lose the very foundation upon which their individual existence and their society
is based. To combat this loss, each African person must be equipped with a
‘Grand Vision of the Future,’ a vision extending beyond personal interests such
that this vision becomes the embodiment of the vital interest and moral
centerhood of the entire African World Community. I refer to this vision as The
African Principle. The African Principle places the moral, economic, political,
and spiritual centerhood of African people on the African continent, the land of
our ancestors. It is the ideological, spiritual, and moral direction of African
people; it is the underlying source that makes us an African people.
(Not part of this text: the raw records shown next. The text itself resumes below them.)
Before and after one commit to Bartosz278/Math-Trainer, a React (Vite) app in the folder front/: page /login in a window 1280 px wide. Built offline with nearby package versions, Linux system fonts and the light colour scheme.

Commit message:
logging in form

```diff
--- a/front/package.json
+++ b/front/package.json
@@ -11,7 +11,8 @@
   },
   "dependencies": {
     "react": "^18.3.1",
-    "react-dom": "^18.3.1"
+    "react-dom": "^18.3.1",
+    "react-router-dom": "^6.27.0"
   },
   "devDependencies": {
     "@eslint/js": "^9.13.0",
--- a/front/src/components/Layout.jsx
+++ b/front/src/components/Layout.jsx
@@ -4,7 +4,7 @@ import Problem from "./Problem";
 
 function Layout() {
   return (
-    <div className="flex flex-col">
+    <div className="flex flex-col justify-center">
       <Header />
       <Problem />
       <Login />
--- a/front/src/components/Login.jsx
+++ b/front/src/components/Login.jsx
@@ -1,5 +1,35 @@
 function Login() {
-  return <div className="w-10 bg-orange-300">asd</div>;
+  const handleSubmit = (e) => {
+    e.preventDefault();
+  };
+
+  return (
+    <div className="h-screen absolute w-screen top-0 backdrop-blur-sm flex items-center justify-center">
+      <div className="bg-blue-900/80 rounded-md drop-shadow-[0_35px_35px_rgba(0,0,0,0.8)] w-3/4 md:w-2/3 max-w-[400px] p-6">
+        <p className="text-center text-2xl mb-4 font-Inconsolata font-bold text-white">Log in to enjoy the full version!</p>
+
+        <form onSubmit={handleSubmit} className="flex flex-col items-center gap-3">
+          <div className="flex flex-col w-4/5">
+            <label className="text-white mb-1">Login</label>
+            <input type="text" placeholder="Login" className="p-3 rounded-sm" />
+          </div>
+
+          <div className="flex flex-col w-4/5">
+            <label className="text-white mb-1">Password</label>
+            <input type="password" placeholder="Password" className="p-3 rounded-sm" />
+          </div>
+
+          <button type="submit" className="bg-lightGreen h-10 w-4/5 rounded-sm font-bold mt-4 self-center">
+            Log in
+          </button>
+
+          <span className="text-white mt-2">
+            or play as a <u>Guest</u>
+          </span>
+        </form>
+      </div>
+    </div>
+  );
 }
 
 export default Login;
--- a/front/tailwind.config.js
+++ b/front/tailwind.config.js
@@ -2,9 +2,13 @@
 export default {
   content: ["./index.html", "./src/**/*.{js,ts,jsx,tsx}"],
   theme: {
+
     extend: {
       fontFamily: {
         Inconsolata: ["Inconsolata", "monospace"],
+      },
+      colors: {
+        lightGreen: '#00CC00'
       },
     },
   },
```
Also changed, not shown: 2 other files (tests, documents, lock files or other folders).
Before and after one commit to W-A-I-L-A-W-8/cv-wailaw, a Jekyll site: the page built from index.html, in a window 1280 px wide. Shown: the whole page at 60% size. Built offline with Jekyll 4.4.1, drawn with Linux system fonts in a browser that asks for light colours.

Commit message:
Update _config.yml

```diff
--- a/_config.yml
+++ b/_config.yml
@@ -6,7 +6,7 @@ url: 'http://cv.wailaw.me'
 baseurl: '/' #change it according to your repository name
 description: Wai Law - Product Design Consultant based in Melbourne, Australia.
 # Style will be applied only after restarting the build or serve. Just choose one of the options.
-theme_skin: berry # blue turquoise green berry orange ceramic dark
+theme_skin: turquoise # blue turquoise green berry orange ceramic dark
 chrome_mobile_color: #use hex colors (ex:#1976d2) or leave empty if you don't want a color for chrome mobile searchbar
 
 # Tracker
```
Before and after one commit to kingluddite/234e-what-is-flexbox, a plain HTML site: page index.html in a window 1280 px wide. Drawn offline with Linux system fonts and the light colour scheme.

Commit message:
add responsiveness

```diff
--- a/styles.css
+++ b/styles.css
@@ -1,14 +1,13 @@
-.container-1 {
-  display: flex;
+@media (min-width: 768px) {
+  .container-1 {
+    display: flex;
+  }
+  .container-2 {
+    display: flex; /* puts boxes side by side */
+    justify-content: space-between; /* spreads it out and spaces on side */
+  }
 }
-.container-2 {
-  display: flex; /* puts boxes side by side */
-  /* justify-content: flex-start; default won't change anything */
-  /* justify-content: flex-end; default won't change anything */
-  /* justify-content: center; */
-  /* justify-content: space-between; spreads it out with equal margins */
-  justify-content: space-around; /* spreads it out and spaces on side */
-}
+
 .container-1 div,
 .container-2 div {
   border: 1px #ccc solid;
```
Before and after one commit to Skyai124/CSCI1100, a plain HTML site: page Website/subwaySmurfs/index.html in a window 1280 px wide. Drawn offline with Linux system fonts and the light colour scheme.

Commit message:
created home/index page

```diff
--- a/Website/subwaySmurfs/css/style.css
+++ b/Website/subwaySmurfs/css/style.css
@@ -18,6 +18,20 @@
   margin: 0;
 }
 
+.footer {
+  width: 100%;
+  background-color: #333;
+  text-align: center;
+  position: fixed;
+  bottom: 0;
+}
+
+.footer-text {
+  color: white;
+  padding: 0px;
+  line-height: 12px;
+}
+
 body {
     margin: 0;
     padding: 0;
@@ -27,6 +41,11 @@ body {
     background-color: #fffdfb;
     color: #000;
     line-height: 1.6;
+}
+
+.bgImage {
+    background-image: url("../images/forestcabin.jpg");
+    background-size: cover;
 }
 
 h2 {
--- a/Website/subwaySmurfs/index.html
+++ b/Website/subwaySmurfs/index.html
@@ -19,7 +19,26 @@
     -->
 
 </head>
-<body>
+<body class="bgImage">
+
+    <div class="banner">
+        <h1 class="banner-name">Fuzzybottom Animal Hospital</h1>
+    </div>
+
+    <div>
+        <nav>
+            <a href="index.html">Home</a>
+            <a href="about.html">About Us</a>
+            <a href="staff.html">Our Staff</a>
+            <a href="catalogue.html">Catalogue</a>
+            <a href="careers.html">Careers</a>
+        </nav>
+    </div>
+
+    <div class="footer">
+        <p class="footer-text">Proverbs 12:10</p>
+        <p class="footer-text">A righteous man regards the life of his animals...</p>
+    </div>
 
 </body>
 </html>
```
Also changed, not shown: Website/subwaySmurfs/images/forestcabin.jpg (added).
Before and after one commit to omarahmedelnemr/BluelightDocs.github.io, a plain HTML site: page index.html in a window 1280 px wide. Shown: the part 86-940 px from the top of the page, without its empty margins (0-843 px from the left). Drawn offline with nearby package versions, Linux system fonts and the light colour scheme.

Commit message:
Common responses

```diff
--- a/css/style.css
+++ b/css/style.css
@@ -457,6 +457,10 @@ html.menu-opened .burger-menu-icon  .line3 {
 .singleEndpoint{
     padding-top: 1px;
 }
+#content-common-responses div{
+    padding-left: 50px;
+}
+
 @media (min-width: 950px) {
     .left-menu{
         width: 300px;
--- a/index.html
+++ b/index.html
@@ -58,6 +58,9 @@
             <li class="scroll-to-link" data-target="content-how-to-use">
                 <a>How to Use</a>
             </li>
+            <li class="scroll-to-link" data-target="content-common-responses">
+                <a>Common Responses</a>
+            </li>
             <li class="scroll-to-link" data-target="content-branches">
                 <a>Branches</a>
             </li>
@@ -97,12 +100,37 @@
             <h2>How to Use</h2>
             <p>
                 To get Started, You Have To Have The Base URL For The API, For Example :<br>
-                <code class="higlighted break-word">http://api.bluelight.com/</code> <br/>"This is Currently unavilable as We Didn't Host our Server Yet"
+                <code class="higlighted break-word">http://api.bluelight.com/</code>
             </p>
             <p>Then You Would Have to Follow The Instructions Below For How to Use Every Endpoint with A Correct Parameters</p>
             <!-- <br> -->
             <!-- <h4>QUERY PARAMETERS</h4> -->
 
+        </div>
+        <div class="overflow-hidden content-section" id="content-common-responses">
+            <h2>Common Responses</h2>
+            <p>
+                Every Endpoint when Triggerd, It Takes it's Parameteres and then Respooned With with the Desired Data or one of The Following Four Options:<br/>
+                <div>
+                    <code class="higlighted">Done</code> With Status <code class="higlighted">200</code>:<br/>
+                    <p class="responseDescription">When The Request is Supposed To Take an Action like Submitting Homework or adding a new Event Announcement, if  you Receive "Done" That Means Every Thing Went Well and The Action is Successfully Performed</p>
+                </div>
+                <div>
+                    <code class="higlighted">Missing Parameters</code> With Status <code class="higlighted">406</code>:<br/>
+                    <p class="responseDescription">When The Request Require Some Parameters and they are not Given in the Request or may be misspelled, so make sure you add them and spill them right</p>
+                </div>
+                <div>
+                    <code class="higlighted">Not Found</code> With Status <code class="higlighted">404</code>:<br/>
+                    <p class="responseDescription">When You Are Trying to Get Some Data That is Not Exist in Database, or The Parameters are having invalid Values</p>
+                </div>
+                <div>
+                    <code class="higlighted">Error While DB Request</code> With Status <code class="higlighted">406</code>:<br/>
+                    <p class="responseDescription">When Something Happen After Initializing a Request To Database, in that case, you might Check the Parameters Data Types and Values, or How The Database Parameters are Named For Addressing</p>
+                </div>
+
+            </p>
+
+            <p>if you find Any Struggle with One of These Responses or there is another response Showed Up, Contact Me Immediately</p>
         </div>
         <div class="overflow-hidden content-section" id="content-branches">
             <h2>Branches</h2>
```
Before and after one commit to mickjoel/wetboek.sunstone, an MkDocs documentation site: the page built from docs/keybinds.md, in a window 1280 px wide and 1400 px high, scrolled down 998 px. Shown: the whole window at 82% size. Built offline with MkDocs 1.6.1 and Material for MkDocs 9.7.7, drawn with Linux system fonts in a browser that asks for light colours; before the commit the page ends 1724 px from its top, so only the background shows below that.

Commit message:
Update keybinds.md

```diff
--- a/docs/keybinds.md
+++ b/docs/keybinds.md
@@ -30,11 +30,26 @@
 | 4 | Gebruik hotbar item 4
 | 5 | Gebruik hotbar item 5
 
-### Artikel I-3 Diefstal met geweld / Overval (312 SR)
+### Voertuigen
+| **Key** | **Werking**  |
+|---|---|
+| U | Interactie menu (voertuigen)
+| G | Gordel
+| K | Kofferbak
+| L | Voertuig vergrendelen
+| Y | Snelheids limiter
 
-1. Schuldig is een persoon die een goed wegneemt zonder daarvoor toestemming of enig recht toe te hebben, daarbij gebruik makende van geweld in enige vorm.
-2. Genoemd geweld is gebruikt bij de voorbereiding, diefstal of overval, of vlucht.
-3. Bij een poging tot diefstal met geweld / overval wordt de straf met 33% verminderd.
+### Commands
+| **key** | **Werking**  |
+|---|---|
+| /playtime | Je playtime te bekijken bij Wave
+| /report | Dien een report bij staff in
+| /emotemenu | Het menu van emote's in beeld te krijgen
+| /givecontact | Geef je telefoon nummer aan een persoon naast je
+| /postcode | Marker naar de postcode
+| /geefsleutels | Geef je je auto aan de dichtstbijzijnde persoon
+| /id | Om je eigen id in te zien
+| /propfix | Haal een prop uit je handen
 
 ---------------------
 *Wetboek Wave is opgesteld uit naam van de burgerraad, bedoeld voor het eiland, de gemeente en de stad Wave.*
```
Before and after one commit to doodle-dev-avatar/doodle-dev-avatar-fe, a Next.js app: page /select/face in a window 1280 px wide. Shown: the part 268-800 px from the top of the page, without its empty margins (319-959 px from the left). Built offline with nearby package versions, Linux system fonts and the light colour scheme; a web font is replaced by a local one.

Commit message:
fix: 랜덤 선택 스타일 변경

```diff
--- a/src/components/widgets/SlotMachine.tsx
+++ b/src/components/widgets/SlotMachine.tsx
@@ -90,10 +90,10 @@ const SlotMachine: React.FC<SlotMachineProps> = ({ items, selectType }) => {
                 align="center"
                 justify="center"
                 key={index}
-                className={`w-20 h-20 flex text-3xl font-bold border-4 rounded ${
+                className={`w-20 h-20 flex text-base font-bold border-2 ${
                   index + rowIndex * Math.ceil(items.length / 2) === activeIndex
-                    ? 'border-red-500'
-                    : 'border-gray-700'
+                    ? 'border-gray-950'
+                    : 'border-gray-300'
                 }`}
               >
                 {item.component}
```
It is that
which makes us who we are and what we are. It is the voice of our ancestors,
and it is the essence of our existence. Moreover, the African Principle is the
underlying source of the African Value System, the gift from our Creator passed
on to us through our ancestors. It represents those standards, rules, laws, and
customs that should guide our behavior and serve as the foundation and
motivation for all of our actions. It is the quality underlying the source of
our existence. Some, if not most of our African leaders, have compromised the
African Principle in order to achieve personal success and security at the
expense of the African masses. In essence, the African Principle requires that
African organizations and leaders of these organizations act in the greatest
interests of the greatest number of African people. As such, the African
Principle is the standard against which we must measure the actions of our
leaders and the organizations that claim to represent the interests of the
masses of African people.”
The cultural creativity of Afrakan people is ever redemptive. Afrakans in America continue in the ways of their continental ancestors in conceiving ongoing methods of institutionalizing our unique heritage. This is the time of the holiday tradition of Umoja Karamu. This celebration was initiated in 1971 by Brother Edward Simms, Jr. of Philadelphia, Pa. Umoja Karamu is a Swahili term that translates as “unity feast.” As practiced in The Temple of the Black Messiah, Umoja Karamu is held on the fourth Sunday in November.
Its purpose is to instill a sense of unity and appreciation of Afrakan heritage into Afrakan families. This is done through prayers to the traditional deities of Afraka, libations to honor our Afrakan ancestors, historical Afrakan centered readings and Afrakan centered films all of which culminates in a healthy, nutritious feast. In his own words Brother Edward Simms, Jr. states “[Umoja Karamu] injects new meaning and solidarity into the Black Family through ceremony and symbol. It is unique in that it bridges the gap between diverse religious persuasions through a ritual which is easily understood and appreciated by all the participants. Moreover, it draws on the collective Black experience with which most Black Folks are familiar.”
The Umoja Karamu celebration is based on five major epochs in the lives of Afrakans in America and each represented by a distinct color. The feast should include foods representing the color of each epoch.The prayers, libations, historical readings and films should also center around these events:
1st Epoch – Afrakans prior to the invasions and influence of Europeans and Arabs. The color Black, is used to delineate the unity of the Afrakan people.
2nd Epoch – Captivity of Afrakans during which the Maafa occurs. The color white symbolizes the adversary and their role in the attempted destruction of Afrakan culture.
3rd Epoch – Self Emancipation. The fight against forced labor and captivity in the United States of America through revolts, Civil Rights and the Black Power movements. The color red is used to represent those who lived and died in service of freeing captive Afrakans.
4th Epoch – National Liberation. The fight for decolonization of Afrakan countries the formation of the Organization for Afrakan Unity and the diasporac Afrakan liberation movements. The chosen color is green, symbolic of land and all that comes from it.
5th Epoch – The Future of Afraka and Afrakans. The Afrakan Union, The African Socialist International, The Sankofa Movement. Afrakan centered perspectives for the future. The color gold is chosen for the future is a most valuable asset.
Kwanzaa, Umoja Karamu, Odunde. Afrakans in America – earnestly engaged in the reclamation of their culture and its institutionalization.
Article by Pya Kule